- TASK:
Using the records below, copy every line that holds the string "transparent".
(ENTRIES SHOWN begins)
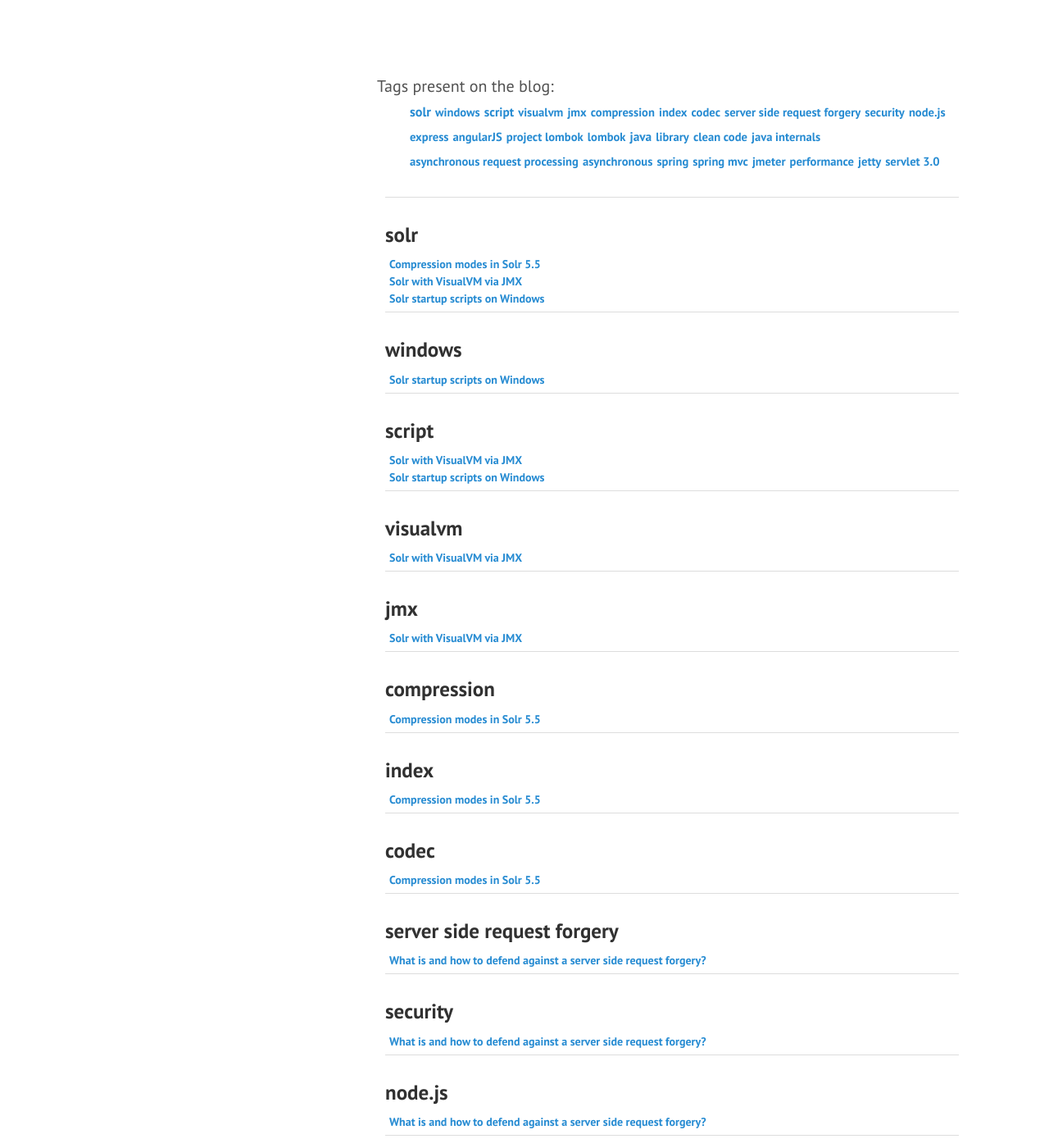
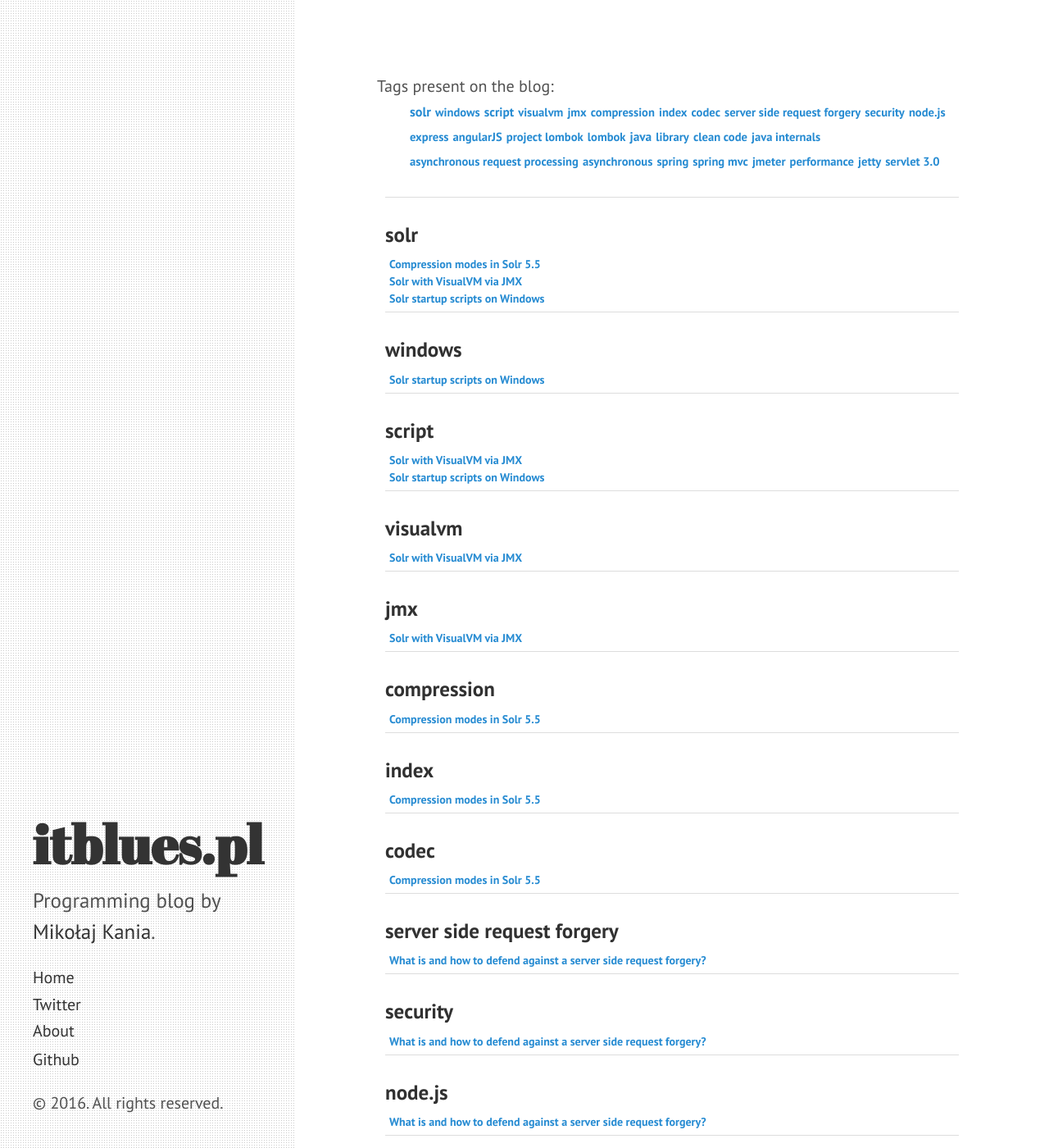
Before and after one commit to mikolajkania/mikolajkania.github.io, a Jekyll site: the page built from tags.html, in a window 1280 px wide and 1400 px high. Shown: the whole window at 82% size. Built offline with Jekyll 4.4.1, drawn with Linux system fonts in a browser that asks for light colours.

Commit message:
Layout sidebar

```diff
--- a/_includes/sidebar.html
+++ b/_includes/sidebar.html
@@ -1,4 +1,4 @@
-<div class="sidebar">
+<div class="sidebar dotted">
   <div class="container sidebar-sticky">
     <div class="sidebar-about">
       <h1>
--- a/_layouts/default.html
+++ b/_layouts/default.html
@@ -4,13 +4,7 @@
   {% include head.html %}
 
   <body class="theme-base-custom">
-	{% if page.title == "Home" %}
-      {% include sidebar.html %}
-    {% endif %}
-
-	{% if page.title == "About" %}
-      {% include sidebar.html %}
-    {% endif %}
+	{% include sidebar.html %}
 
     <div class="content container">
       {{ content }}
--- a/public/css/hyde.css
+++ b/public/css/hyde.css
@@ -234,3 +234,14 @@
   text-align:center;
   font-size:16px;
 }
+
+.dotted {
+  padding: 2.25em 1.6875em;
+  background-image: -webkit-repeating-radial-gradient(center center, rgba(0,0,0,.2), rgba(0,0,0,.2) 1px, transparent 1px, transparent 100%);
+  background-image: -moz-repeating-radial-gradient(center center, rgba(0,0,0,.2), rgba(0,0,0,.2) 1px, transparent 1px, transparent 100%);
+  background-image: -ms-repeating-radial-gradient(center center, rgba(0,0,0,.2), rgba(0,0,0,.2) 1px, transparent 1px, transparent 100%);
+  background-image: repeating-radial-gradient(center center, rgba(0,0,0,.2), rgba(0,0,0,.2) 1px, transparent 1px, transparent 100%);
+  -webkit-background-size: 3px 3px;
+  -moz-background-size: 3px 3px;
+  background-size: 3px 3px;
+  }
```
Also changed, not shown: _layouts/post.html (line endings or trailing spaces).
(ENTRIES SHOWN ends)
- TASK SOLUTION:
+  background-image: -webkit-repeating-radial-gradient(center center, rgba(0,0,0,.2), rgba(0,0,0,.2) 1px, transparent 1px, transparent 100%);
+  background-image: -moz-repeating-radial-gradient(center center, rgba(0,0,0,.2), rgba(0,0,0,.2) 1px, transparent 1px, transparent 100%);
+  background-image: -ms-repeating-radial-gradient(center center, rgba(0,0,0,.2), rgba(0,0,0,.2) 1px, transparent 1px, transparent 100%);
+  background-image: repeating-radial-gradient(center center, rgba(0,0,0,.2), rgba(0,0,0,.2) 1px, transparent 1px, transparent 100%);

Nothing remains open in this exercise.